His family and youth[edit]

He was born on July 23, 1912 in the town of Moineşti, in the district of Bacău, as the son of a known rabbi, the rav gaon Avraham Arie Leib Rosen (1870–1951), of Galician origin. In 1916, his father became rabbi in another Moldavian town, Fălticeni and moved there with the whole family. He used to preach in the "Habad" synagogue and was one of the most esteemed rabbis. Through the mediation of his son-in-law, the rabbi dr Wolf (Zeev) Gottlieb from Glasgow, his responsa and other religious law works of him were edited and printed in Rav Kook Publishing House in Jerusalem (Shaagat Arié, Eitan Arie, 1912; Pirkei Shoshana, 1920). Moses Rosen lived in Fălticeni a part of his childhood years, learned Torah and Talmud with his father for many years, and studied at the local high school. Once, at age 14, after having expressed publicly his opinion against antisemitism, was arrested and judged for false Lèse majesté charges. Fortunately he was granted amnesty after a month. After having passed the state maturity exams in Dorohoi, in 1931 the young Moses Rosen entered the Law faculty in the University of Bucharest. But the antisemitic atmosphere, which dominated the university life in the Romanian capital at that time, caused him to stop the law studies there and to go to renew them in Vienna. At the same time, he begins his studies at the Viennese Rabbinical Seminary.
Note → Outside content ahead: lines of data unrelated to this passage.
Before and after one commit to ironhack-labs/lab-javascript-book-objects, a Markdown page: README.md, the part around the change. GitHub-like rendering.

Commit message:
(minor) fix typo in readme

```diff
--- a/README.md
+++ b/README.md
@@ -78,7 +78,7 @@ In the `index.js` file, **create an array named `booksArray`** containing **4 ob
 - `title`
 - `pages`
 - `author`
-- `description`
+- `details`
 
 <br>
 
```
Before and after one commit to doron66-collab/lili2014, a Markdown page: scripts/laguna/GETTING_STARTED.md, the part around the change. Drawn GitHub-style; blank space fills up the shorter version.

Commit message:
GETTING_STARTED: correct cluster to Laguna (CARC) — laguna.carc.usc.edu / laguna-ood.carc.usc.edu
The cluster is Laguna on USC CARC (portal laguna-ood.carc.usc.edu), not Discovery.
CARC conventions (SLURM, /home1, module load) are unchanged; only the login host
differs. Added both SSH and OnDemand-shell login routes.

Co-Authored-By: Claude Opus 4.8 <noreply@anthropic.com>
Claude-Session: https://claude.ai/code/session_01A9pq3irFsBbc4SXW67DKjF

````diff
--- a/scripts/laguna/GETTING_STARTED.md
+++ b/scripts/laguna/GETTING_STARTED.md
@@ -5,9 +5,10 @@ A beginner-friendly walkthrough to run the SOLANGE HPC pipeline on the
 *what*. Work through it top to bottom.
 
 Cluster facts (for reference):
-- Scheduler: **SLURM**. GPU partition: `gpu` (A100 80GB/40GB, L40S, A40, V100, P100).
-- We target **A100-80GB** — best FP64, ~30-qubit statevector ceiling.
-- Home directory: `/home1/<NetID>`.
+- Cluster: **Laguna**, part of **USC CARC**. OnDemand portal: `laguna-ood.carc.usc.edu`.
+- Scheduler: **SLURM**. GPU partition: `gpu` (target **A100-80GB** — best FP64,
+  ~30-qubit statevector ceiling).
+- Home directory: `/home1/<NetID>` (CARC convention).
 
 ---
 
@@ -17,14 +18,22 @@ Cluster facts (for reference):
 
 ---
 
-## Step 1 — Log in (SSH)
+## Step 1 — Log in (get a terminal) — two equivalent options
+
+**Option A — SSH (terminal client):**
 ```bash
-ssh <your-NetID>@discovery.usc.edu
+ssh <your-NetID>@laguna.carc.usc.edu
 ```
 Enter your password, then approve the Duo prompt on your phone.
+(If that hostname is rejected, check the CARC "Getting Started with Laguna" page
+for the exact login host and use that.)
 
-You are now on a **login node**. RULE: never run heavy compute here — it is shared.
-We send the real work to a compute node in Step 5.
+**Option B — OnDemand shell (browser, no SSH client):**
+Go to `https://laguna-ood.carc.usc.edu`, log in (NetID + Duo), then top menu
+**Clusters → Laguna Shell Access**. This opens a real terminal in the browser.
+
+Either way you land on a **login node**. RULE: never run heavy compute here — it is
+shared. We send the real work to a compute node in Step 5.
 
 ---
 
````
For economical reasons, he has to return to Romania, and this time, despite of the hardships, he succeeded to finish his studies at the Faculty of Law and to get his license (Dr. Juris) in 1935. He then enters his military service for two years in his residence town of Fălticeni, most of the time as military rabbi and confessor. In 1937 he came back to Vienna in order to resume his Rabbinical studies, where he learned with rabbi Altdorf. The Anschluss in May 1938 forced him to leave soon after. Back to Romania, he received his ordination in 1939, from some of the greatest rabbis of the country: Haim Rabinovici, Baruh Glanz, Moses Berger, members of the Rabbinical Council of Bucharest and from the chief rabbi of Romania, dr Jacob Itzhak Niemirower and the chief rabbi of Bucovina, dr.Abraham Jacob Mark.

His activity as young rabbi in Romania[edit]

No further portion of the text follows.